About this task:
Where the word "stacks" shows up in the entries below, please copy the whole line.

Modification records:
----
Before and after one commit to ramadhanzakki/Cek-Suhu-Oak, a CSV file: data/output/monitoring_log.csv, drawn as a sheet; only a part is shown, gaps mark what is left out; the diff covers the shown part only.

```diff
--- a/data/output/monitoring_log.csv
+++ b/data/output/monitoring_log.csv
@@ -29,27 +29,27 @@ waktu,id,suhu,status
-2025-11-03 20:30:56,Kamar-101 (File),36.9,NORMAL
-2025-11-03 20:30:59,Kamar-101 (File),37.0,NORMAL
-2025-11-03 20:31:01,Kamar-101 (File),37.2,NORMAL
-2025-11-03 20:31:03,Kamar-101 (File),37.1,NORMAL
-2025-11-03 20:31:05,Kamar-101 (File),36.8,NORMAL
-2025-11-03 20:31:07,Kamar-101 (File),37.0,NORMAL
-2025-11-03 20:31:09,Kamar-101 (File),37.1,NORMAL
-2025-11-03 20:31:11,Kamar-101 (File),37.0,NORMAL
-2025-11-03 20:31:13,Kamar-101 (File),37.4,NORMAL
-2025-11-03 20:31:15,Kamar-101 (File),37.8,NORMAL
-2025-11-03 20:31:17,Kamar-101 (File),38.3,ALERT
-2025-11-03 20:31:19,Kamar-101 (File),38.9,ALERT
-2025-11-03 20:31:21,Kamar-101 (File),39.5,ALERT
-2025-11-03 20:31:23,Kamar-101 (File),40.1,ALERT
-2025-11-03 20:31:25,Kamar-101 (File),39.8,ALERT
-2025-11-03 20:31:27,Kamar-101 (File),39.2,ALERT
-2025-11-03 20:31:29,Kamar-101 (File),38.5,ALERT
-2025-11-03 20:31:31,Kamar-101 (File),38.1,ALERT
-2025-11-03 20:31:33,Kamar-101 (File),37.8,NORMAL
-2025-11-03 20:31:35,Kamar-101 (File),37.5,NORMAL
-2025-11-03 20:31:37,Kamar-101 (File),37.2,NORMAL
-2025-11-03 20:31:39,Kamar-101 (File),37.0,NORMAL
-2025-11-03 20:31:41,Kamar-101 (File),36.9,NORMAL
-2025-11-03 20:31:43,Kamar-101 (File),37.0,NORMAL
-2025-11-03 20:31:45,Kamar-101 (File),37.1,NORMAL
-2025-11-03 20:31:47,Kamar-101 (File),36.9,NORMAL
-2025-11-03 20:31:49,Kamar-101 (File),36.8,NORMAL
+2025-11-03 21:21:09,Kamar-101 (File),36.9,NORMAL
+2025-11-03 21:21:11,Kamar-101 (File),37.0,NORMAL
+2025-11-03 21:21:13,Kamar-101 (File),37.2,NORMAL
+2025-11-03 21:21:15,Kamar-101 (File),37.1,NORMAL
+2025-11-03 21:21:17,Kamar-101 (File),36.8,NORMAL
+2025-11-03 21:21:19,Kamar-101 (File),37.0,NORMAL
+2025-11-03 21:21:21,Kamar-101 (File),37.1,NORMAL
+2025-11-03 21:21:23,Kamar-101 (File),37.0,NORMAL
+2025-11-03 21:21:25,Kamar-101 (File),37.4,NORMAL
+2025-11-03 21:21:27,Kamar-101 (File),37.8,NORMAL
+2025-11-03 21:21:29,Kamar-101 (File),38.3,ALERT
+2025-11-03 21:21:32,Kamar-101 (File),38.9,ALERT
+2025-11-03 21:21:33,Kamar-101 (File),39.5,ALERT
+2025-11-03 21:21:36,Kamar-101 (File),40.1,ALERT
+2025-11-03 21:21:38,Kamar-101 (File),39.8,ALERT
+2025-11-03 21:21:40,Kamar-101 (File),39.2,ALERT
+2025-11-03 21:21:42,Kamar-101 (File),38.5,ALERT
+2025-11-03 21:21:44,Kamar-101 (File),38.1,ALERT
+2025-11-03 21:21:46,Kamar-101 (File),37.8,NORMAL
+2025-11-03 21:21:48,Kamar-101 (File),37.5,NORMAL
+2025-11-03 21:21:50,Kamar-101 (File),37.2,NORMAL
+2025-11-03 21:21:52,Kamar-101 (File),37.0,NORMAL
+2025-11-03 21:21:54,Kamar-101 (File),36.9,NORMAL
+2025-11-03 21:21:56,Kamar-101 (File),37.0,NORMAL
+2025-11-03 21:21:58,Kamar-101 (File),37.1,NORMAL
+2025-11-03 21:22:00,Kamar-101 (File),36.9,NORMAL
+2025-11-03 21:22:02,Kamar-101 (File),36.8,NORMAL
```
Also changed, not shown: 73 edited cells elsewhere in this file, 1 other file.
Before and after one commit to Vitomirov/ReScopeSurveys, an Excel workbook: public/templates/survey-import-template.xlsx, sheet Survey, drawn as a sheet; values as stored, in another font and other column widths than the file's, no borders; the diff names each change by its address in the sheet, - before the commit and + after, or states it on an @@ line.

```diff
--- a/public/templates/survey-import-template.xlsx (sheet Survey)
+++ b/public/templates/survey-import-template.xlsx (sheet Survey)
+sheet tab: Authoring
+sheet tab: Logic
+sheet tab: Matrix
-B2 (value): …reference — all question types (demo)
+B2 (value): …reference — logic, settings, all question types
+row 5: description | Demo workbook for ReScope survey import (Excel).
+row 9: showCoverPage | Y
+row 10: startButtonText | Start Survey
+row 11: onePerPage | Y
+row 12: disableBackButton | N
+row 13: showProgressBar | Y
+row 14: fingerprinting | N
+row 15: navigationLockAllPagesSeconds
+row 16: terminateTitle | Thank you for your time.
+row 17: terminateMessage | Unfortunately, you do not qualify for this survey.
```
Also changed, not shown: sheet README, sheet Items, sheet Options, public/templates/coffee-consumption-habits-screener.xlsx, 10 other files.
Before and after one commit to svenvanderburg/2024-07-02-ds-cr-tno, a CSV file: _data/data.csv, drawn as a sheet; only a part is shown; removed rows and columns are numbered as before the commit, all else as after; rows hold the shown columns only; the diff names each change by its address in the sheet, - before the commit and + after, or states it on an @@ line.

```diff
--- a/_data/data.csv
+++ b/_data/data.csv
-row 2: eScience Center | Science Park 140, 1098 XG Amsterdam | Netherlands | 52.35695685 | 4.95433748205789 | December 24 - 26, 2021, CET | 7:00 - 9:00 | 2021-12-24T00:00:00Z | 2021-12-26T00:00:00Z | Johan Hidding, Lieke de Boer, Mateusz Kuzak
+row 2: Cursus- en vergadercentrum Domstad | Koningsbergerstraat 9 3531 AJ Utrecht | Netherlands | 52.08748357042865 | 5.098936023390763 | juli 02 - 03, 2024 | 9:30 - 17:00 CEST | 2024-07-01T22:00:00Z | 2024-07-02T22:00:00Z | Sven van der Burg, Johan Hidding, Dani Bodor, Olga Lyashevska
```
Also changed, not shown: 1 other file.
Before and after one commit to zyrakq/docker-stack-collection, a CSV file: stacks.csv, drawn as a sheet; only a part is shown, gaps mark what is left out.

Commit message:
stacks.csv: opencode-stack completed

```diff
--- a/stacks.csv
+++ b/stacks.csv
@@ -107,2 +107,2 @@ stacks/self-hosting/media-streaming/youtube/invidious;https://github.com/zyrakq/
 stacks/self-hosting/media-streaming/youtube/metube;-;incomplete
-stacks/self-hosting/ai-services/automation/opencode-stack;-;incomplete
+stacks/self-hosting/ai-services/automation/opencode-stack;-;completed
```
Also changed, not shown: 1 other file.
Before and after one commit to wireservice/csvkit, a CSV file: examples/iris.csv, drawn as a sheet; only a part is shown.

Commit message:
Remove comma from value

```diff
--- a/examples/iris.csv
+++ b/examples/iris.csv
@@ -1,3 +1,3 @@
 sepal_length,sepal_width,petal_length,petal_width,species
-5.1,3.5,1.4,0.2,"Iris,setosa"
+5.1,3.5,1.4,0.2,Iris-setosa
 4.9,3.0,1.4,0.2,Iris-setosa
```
----
Answer to the exercise:
Before and after one commit to zyrakq/docker-stack-collection, a CSV file: stacks.csv, drawn as a sheet; only a part is shown, gaps mark what is left out.
stacks.csv: opencode-stack completed
--- a/stacks.csv
+++ b/stacks.csv
@@ -107,2 +107,2 @@ stacks/self-hosting/media-streaming/youtube/invidious;https://github.com/zyrakq/
 stacks/self-hosting/media-streaming/youtube/metube;-;incomplete
-stacks/self-hosting/ai-services/automation/opencode-stack;-;incomplete
+stacks/self-hosting/ai-services/automation/opencode-stack;-;completed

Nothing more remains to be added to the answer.